Josh and April Amiot are missionaries in Costa Rica. They are from the state of Minnesota. Here is a recent Facebook exchange between us related to raising kids in a third world culture and the sacrifices involved.
Warning: Long, personal post. Tonight as I was tucking Lucy into bed she burst into tears. She said she was homesick for Minnesota. I crawled into bed with her and cuddled her while she sobbed. The sense of loss that we feel as missionaries (and missionary kids) is enormous. I don’t think any of us will ever get over the trauma completely because we can never regain all that we’ve lost. The best we can do is to find replacement friends and family here on the field, but even that solution is flawed because of how frequently people come and go out of our lives here on the field. No ONE and no THING is forever.
Most of the time I can function with this dull ache in the background of my emotions. But other times it takes my breath away and I feel like I’m balancing on the precipice of a yawning black abyss of loss and sorrow. I grieve deeply for all that I have lost, and all that my children have lost, and all that my parents have lost for the sake of my obedience to Christ. And I am reminded that Jesus warned us about this cost of following him, this cross I am called to carry. He said that hard thing when he said, ” Unless you hate your father and mother and brothers and sisters, you are not worthy of following me.” And it means unless you are willing to wound your most cherished loved ones for the sake of following Christ, you are not worthy. And it tears my heart out. Then I go to Jesus with my grief and my tears and he tells me, “I am worth it. Just wait and see.”
So I trust Him. I trust that He is indeed worth what I’ve done to my kids and my family by moving them to another country where we will always be foreigners. It is in this crucible of grieving for my losses that I most identify with Christ who gave up Heaven to come find us witless, lost sheep without a shepherd. And He tells me, “I am worth it ALL.”
I can’t let myself think about this, April.
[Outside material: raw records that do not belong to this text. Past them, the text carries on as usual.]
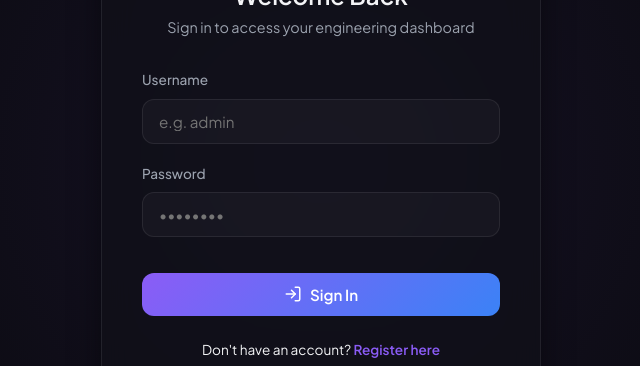
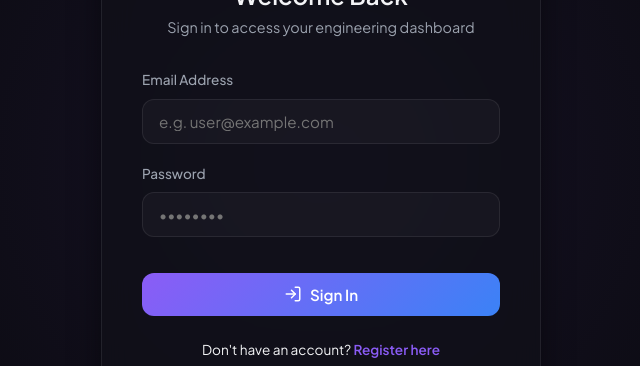
Before and after one commit to shaig-mahmudov/rivet-web, a React (Vite) app: page /login in a window 1280 px wide. Shown: the part 239-605 px from the top of the page, without its empty margins (319-959 px from the left). Built offline with nearby package versions, Linux system fonts and the light colour scheme.

Commit message:
fix: map login payload email key correctly to avoid validation failure on sign in and bootstrap

```diff
--- a/src/pages/LoginPage.tsx
+++ b/src/pages/LoginPage.tsx
@@ -7,7 +7,8 @@ export const LoginPage: React.FC = () => {
   const { login } = useAuth();
   const navigate = useNavigate();
 
-  const [username, setUsername] = useState('');
+  const [email, setEmail] = useState('');
+  const [bootstrapUsername, setBootstrapUsername] = useState('');
   const [password, setPassword] = useState('');
   const [error, setError] = useState('');
   const [loading, setLoading] = useState(false);
@@ -22,10 +23,16 @@ export const LoginPage: React.FC = () => {
     setLoading(true);
 
     try {
-      await login({ username, password });
+      await login({ email, password });
       navigate('/');
     } catch (err: any) {
-      setError(err.message || 'Invalid username or password');
+      let msg = err.message || 'Invalid email or password';
+      if (err.details && err.details.details) {
+        msg = Object.entries(err.details.details)
+          .map(([field, error]) => `${field}: ${error}`)
+          .join(', ');
+      }
+      setError(msg);
     } finally {
       setLoading(false);
     }
@@ -39,18 +46,25 @@ export const LoginPage: React.FC = () => {
     try {
       // Calls bootstrap admin API endpoint
       const { api } = await import('../services/api');
+      const bootEmail = `${bootstrapUsername}@example.com`;
       await api.auth.bootstrapAdmin({
-        username,
-        email: `${username}@example.com`,
+        username: bootstrapUsername,
+        email: bootEmail,
         password,
         confirmPassword: password,
         bootstrapToken
       });
-      // Immediately log in after bootstrapping
-      await login({ username, password });
+      // Immediately log in after bootstrapping (using correct email key)
+      await login({ email: bootEmail, password });
       navigate('/');
     } catch (err: any) {
-      setError(err.message || 'Bootstrap failed. Make sure ADMIN_BOOTSTRAP_TOKEN is set and matching.');
+      let msg = err.message || 'Bootstrap failed';
+      if (err.details && err.details.details) {
+        msg = Object.entries(err.details.details)
+          .map(([field, error]) => `${field}: ${error}`)
+          .join(', ');
+      }
+      setError(msg);
     } finally {
       setLoading(false);
     }
@@ -90,17 +104,31 @@ export const LoginPage: React.FC = () => {
         )}
 
         <form onSubmit={showBootstrap ? handleBootstrap : handleSubmit}>
+          {showBootstrap ? (
             <div className="form-group">
-            <label className="form-label">Username</label>
+              <label className="form-label">Admin Username</label>
               <input
                 type="text"
                 className="form-input"
                 placeholder="e.g. admin"
-              value={username}
-              onChange={(e) => setUsername(e.target.value)}
+                value={bootstrapUsername}
+                onChange={(e) => setBootstrapUsername(e.target.value)}
                 required
               />
             </div>
+          ) : (
+            <div className="form-group">
+              <label className="form-label">Email Address</label>
+              <input
+                type="email"
+                className="form-input"
+                placeholder="e.g. user@example.com"
+                value={email}
+                onChange={(e) => setEmail(e.target.value)}
+                required
+              />
+            </div>
+          )}
 
           <div className="form-group">
             <label className="form-label">Password</label>
```
Lines whose indentation alone changed are shown as unchanged.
Not on this Sunday night after being in three churches throughout the day in the Peruvian highlands preaching my heart out. Too many miles, way too many countries, and tonight up in the Andes, alone, working the Call in Peru. It’s just too much to process.
So I’m not going to think about it.
Yet just below the surface, recorded deep in my heart, are the sounds of the quiet sobs of my Elizabeth Shields Farina. We had left our beloved Chile for the last time to go “home” to the Twin Cities to attend North Central University.
She had given herself completely in our great church in Santiago. She’d gained the love and respect of even the humblest kids in our blowin’ and goin’ youth group. At Santiago College, her Chilean High School, she became fast friends with the daughters of six elite ambassadors from around the world assigned to Chile.
Then suddenly, in a single 9 hour all night flight back into the U.S. it was over. Over forever. As in … Forever.
My precious Elizabeth sobbed that night in a borrowed bed in the house of our friends, Stan and Karen Stone. And I held her hand, & stroked her hair back from her tear stained face as we prayed.
But way down deep inside her Dear ‘Ol Dad grieved even deeper, because soon my little missionary kid girl would go off to college and one day her mom and I would be alone again. You know, kinda like tonight here in this godforsaken city in the highlands of Peru thousands of miles away from those who mean the most on planet earth.
All for the sake of the Call. Because we are compelled to go despite the hidden price.
No, I’m sorry. I’m just not going to think about it.
Yet through my own tears and experience of cradling a broken heart, I hold you and Lucy up to “the God of all comfort, who comforts us in all our troubles.” II Cor. 1:3
And as my eyes blur off to sleep there is a tinge of hope that will carry you through. “Weeping may endure for a night, but joy cometh in the morning.” Psalm 30:5
April and Lucy, we’ve been down what Robert Frost called the road less traveled as well.
But I forgot to mention something: there will be a lot of beautiful tomorrows. So, at the end of the day…
I’ll think about that.
We love you.
Your Minnesota colleague,